“Bucket!” a deep, Creole-inflected voice sang up to me. “BucketBucketBucket!”
From where I stood, partway up a steep, crumbling dirt hillside on the south coast of Haiti, the owner of the voice was invisible. But then Ernst, a tall young man with bare shoulders like gleaming obsidian, rounded a stand of boulders just below me. From his hands swung two plastic five-gallon buckets, each heavy with rocks. Grinning, he thrust the buckets up toward me; I took them, staggering a little from their weight. Luckily, I had to lurch only about a dozen steps up the hill before handing them off to the next person on line.
It was the fourth day I’d spent on the hillside, in the small village of Cyvadier overlooking the sapphire-blue Bay of Jacmel. Each morning, before the late-July temperatures climbed above 100 degrees, some 25 locals and visiting American volunteers gathered at the base of this 400-foot slope. There sat a giant heap of rocks, next to a dirt trail that snaked up between slabs of porous stone, flowering shrubs, munching goats, and yellow butterflies. Our task was simple, and Sisyphean: move the rocks from the bottom of the hill to the top.
At the summit, a local community-building organization called Let Haiti Live had its headquarters. The compound consisted of two cement buildings—where dozens of village children attended classes in agronomy and environmental conservation—and a small lean-to where cooks prepared meals for the kids over an open charcoal fire. Our pile of rocks would form the walls of a new kitchen—one that could feed more kids, more ecologically and safely.
A backhoe could have done the job in an hour, if there had been a backhoe—and a road for it to drive on, and cash to pay the driver. But since there were none of those things, we had strung ourselves each day along the trail and, sweating through our clothes in the punishing heat, passed the load bit by bit, like an old-time fire brigade putting out a blaze.

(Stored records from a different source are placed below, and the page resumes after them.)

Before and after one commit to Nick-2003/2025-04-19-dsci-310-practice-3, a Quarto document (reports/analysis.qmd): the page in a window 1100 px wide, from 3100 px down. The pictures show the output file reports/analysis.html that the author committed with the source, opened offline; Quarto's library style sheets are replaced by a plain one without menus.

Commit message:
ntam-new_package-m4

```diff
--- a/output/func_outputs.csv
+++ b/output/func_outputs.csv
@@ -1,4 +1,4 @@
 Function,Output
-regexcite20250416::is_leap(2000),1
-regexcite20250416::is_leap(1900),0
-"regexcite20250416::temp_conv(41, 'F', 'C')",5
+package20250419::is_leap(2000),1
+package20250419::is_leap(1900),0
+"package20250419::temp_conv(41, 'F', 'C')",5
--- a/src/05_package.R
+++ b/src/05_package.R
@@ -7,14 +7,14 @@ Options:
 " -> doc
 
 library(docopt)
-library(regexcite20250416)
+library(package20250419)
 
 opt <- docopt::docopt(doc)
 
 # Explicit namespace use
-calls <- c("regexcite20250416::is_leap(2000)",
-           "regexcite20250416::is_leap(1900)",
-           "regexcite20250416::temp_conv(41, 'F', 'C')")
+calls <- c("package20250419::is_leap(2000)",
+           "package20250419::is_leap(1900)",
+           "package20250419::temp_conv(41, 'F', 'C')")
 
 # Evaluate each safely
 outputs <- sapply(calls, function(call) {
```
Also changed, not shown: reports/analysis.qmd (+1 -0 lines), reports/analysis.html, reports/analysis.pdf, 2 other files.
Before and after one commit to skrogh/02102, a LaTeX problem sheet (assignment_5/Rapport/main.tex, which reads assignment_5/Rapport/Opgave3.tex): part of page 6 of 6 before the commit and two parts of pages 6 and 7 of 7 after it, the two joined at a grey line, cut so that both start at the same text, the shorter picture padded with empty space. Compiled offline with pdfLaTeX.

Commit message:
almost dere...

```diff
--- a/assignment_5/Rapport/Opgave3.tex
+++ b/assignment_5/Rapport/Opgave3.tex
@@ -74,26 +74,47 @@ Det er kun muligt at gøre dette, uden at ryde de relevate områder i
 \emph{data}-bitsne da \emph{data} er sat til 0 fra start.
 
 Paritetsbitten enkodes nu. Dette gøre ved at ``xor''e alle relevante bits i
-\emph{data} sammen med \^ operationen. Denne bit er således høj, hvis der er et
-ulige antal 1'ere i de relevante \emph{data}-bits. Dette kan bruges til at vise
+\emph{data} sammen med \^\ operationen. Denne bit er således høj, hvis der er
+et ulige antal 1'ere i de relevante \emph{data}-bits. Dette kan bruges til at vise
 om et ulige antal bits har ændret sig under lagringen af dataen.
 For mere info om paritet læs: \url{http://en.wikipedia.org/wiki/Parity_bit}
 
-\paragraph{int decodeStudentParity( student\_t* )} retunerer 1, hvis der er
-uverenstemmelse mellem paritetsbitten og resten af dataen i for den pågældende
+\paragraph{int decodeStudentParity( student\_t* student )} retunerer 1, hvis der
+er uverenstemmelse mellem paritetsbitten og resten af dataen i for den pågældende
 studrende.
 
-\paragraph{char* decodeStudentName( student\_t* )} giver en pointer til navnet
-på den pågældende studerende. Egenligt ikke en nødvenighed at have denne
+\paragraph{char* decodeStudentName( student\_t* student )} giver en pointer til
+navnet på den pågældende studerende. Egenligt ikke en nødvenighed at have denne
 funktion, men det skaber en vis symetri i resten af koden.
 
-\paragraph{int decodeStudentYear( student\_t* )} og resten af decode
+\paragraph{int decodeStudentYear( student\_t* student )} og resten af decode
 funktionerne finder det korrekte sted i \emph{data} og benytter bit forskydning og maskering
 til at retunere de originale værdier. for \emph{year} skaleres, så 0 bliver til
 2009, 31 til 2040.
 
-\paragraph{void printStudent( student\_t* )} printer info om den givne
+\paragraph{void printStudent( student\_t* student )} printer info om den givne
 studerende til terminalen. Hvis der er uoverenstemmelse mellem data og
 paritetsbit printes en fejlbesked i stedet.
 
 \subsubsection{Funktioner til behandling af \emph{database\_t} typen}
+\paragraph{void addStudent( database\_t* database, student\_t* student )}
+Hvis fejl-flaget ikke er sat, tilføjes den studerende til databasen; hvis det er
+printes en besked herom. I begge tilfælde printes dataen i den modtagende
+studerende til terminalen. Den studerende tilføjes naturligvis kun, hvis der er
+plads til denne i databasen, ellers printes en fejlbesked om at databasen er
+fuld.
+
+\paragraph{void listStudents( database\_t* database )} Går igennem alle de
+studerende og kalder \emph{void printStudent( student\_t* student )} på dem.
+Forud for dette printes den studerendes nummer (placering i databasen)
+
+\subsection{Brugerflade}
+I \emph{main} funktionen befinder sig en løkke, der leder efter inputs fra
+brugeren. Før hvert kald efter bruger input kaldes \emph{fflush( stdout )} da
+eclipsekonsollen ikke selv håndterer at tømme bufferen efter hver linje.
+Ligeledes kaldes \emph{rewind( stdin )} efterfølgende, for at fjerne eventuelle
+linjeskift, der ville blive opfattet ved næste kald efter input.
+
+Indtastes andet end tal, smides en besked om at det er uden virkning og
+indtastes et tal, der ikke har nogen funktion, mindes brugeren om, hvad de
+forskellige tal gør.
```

The project, in the scope of things, was tiny; the effort required to achieve it, huge. But this, it seemed, was the way that things got done in Haiti: the hard way.